I did not write today's post. It was written by a friend of mine who lives in Arizona. It seems like a fitting ending to the last little series. I hope that the last few posts have not been too somber for you. I cannot say that I have any big solutions to the problems that I see. I don't think that way. But I have found that God leads me to broken people, or leads them to me, as the case may be. And when I find them, there is something he wants me to do. Sometimes, it is a conversation. Sometimes, it is a meal, or a ride, or a few dollars, or a prayer. Once he asked me to drive a man to the grocery store. That assignment lasted for two years. And I don't think I would have had time for two such assignments. And God knew that. And all the while, I watched other broken people pass me by. But I was not called to care for them. I often wondered why I was called to help that particular man. God only knows. But it's important. And I pray that you will find your own way. God only knows what the world might be like if we all listened.
Joel and Rottie
His girlfriend dumped him in the desert, looking for greener pastures I suppose. We found him camped with his little dog beneath a tree. He was from Pennsylvania. He didn't understand the desert, and the temperatures were rising above 110. He had a catheter, kidney stones, and a touch of dementia. Bad combination. He trekked three miles to McDonald's every day with his dog for food and soda, another mistake.
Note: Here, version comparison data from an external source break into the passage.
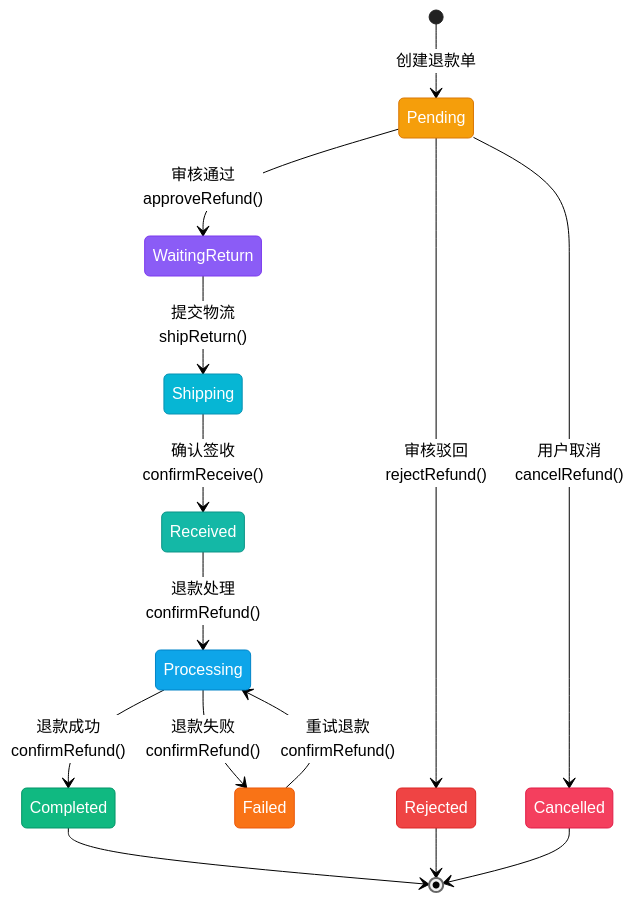
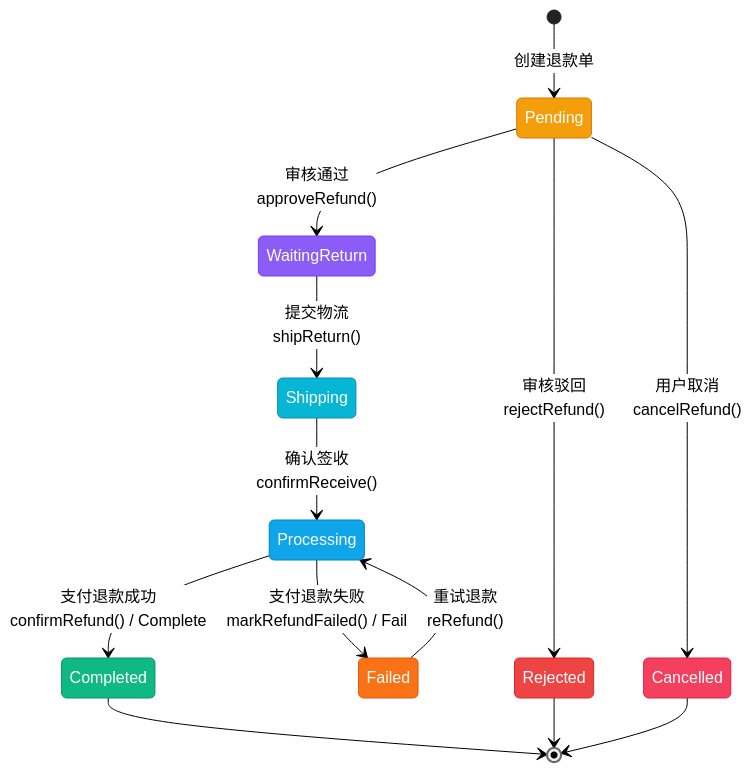
One commit to jasonencode/saas changed the second of 5 diagrams in docs/flows/refund-status.md. Above: the diagram before and after it, drawn with Mermaid (neutral theme). The commit also changed other lines of this file and 6 other files, not shown here.

````diff
--- a/docs/flows/refund-status.md
+++ b/docs/flows/refund-status.md
@@ -65,43 +65,41 @@
 ```mermaid
 stateDiagram-v2
     [*] --> Pending : 创建退款单
     
     Pending --> WaitingReturn : 审核通过<br/>approveRefund()
     Pending --> Rejected : 审核驳回<br/>rejectRefund()
     Pending --> Cancelled : 用户取消<br/>cancelRefund()
     
     WaitingReturn --> Shipping : 提交物流<br/>shipReturn()
     
-    Shipping --> Received : 确认签收<br/>confirmReceive()
+    Shipping --> Processing : 确认签收<br/>confirmReceive()
     
-    Received --> Processing : 退款处理<br/>confirmRefund()
+    Processing --> Completed : 支付退款成功<br/>confirmRefund() / Complete
+    Processing --> Failed : 支付退款失败<br/>markRefundFailed() / Fail
     
-    Processing --> Completed : 退款成功<br/>confirmRefund()
-    Processing --> Failed : 退款失败<br/>confirmRefund()
-    
-    Failed --> Processing : 重试退款<br/>confirmRefund()
+    Failed --> Processing : 重试退款<br/>reRefund()
     
     Completed --> [*]
     Rejected --> [*]
     Cancelled --> [*]
     
     classDef pending fill:#f59e0b,stroke:#d97706,color:white
     classDef waitingReturn fill:#8b5cf6,stroke:#7c3aed,color:white
     classDef shipping fill:#06b6d4,stroke:#0891b2,color:white
     classDef received fill:#14b8a6,stroke:#0d9488,color:white
     classDef processing fill:#0ea5e9,stroke:#0284c7,color:white
     classDef completed fill:#10b981,stroke:#059669,color:white
     classDef rejected fill:#ef4444,stroke:#dc2626,color:white
     classDef cancelled fill:#f43f5e,stroke:#e11d48,color:white
     classDef failed fill:#f97316,stroke:#ea580c,color:white
     
     class Pending pending
     class WaitingReturn waitingReturn
     class Shipping shipping
     class Received received
     class Processing processing
     class Completed completed
     class Rejected rejected
     class Cancelled cancelled
     class Failed failed
 ```
````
Three miles out. Three miles back. Every day.
Eventually, he had to go to the emergency room. They took him by ambulance. I cared for his little dog while he was in. The dog was his lifeline to the world. Each time they were reunited the tears flowed. He was so grateful. The dog meant the world to him. But the world did its best to ignore him. He made the world uncomfortable. It was a world that wished he'd go away.
We couldn't get him a driver's license to get him a plane ticket. No birth certificate. No Social Security Card. No picture I.D. Our Church missionaries became his dearest friends. Out of desperation we found an abandoned motorhome in the desert and began to clean it out. For someone who had dodged Covid for three years, I was pretty sure I'd get the Hunta virus from all the rat droppings. We abandoned the cleaning and tried to get him into an R.V. park. Once they found out he was homeless, no one would rent to him. Another dead-end. They all had excuses. Joel was faceless, nameless. He had no voice. No advocate to plead his case. And the dementia didn't help. He got confused easily. He forgot appointments. He lost his phone a couple of times. Finally, a miracle. His sister back East sent money for a bus ticket.
The missionaries managed to get the bus company to consider Rottie a service dog. It was a light (of sorts) at the end of a long tunnel. Suitcase and guitar stowed safely on the bus he began his long journey East. But who would take him in at the end of his journey? We didn't know. But at least he was out from under that tree and away from the Arizona heat. But now he was entering an even more brutal desert: bureaucracy. And he would be alone in an unforgiving world.